Please give the number of lines in the entries below that hold "Mobiliário", with no other words.

◆ Data provided:
━━━━━━━━━━
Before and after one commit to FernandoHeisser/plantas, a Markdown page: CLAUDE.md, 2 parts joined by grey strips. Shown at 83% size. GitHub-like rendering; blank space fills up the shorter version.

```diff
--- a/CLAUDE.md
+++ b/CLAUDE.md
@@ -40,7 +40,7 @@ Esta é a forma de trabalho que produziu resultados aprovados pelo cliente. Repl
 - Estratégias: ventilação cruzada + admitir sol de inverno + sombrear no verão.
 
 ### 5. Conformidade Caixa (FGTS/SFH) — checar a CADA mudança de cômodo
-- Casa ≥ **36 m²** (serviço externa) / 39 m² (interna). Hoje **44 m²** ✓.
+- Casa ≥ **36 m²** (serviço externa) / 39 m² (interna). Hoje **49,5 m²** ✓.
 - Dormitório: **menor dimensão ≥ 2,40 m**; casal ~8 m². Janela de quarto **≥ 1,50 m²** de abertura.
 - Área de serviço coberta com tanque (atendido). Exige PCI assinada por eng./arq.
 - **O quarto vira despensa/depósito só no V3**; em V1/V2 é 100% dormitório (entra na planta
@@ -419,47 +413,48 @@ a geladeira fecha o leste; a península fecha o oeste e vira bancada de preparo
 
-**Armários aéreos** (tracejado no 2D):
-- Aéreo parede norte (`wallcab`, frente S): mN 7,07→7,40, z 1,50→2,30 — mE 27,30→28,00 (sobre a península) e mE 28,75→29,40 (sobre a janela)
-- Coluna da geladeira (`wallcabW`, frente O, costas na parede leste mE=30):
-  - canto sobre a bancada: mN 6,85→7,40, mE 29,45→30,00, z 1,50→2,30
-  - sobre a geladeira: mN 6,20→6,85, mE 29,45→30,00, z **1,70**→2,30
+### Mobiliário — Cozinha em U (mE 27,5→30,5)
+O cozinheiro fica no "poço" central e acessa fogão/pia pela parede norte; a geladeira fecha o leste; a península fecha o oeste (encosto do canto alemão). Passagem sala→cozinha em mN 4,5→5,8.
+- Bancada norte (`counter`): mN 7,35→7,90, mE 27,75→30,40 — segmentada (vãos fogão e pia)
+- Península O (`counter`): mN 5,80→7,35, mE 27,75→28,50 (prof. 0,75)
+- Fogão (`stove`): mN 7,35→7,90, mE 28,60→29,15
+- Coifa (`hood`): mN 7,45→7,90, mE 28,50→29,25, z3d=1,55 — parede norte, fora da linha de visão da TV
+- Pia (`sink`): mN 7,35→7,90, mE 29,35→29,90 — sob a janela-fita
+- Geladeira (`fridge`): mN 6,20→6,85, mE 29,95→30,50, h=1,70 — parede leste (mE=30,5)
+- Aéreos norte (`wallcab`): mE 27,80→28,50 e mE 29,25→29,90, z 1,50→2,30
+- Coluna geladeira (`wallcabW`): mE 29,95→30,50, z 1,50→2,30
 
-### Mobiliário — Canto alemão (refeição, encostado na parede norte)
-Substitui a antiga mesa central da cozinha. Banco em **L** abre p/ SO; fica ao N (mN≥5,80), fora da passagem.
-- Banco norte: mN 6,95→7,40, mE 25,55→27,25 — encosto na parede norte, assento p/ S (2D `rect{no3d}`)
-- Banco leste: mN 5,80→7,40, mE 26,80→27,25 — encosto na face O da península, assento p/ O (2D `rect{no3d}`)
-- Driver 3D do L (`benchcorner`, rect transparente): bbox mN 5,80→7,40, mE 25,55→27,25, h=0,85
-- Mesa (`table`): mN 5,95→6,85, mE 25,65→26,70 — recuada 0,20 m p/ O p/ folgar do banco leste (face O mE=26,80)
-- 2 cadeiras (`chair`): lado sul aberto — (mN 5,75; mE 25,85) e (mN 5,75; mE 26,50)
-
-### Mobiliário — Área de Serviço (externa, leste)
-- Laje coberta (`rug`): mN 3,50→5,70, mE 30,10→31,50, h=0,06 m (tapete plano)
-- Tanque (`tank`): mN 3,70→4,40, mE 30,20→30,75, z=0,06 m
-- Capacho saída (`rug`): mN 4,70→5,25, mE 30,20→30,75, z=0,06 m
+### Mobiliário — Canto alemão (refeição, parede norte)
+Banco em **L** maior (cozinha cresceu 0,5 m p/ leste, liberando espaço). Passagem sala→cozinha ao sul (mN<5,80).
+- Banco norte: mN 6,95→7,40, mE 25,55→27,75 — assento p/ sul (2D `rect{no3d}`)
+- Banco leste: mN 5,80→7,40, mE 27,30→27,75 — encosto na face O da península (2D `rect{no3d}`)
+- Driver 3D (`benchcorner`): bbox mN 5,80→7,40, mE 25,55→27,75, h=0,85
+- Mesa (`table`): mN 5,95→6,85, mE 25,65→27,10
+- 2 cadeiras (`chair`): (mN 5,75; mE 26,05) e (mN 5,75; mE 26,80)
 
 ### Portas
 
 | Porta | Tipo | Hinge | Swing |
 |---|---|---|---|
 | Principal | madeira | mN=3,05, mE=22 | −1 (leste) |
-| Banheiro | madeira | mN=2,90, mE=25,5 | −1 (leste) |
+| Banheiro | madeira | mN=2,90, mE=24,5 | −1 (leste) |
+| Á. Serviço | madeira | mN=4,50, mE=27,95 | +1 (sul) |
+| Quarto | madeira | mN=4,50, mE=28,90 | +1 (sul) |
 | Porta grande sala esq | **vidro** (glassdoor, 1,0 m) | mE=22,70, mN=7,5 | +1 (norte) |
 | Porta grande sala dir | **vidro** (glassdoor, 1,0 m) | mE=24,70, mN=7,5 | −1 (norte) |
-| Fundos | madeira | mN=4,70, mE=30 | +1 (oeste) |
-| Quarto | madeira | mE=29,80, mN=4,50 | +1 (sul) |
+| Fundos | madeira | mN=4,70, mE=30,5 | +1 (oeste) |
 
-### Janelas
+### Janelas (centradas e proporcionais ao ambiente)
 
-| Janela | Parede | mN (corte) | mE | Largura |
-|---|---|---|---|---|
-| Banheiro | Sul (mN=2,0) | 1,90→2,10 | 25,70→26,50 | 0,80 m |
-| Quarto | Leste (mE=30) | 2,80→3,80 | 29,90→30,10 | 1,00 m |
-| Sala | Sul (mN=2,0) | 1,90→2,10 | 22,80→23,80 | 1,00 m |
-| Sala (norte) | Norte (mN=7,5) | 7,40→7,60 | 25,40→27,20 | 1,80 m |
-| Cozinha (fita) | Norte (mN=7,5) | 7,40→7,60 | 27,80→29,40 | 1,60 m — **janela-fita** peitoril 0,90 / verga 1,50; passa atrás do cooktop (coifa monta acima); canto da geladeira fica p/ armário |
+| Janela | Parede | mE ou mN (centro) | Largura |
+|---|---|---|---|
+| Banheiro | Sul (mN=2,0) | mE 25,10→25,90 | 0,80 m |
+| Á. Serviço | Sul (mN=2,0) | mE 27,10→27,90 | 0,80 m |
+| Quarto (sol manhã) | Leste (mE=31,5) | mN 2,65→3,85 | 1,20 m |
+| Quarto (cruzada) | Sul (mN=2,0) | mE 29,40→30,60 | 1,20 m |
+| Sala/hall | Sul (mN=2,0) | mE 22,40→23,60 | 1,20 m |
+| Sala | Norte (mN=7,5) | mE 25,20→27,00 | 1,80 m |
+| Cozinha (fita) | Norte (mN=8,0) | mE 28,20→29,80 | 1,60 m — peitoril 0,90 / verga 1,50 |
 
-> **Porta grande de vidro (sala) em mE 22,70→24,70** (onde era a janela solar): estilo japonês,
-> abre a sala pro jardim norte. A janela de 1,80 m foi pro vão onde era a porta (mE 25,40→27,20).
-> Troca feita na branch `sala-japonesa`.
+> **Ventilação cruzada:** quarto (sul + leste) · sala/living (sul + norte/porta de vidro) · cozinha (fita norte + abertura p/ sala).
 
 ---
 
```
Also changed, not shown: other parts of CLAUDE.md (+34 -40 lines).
━━━━━━━━━━
◆ Result: 4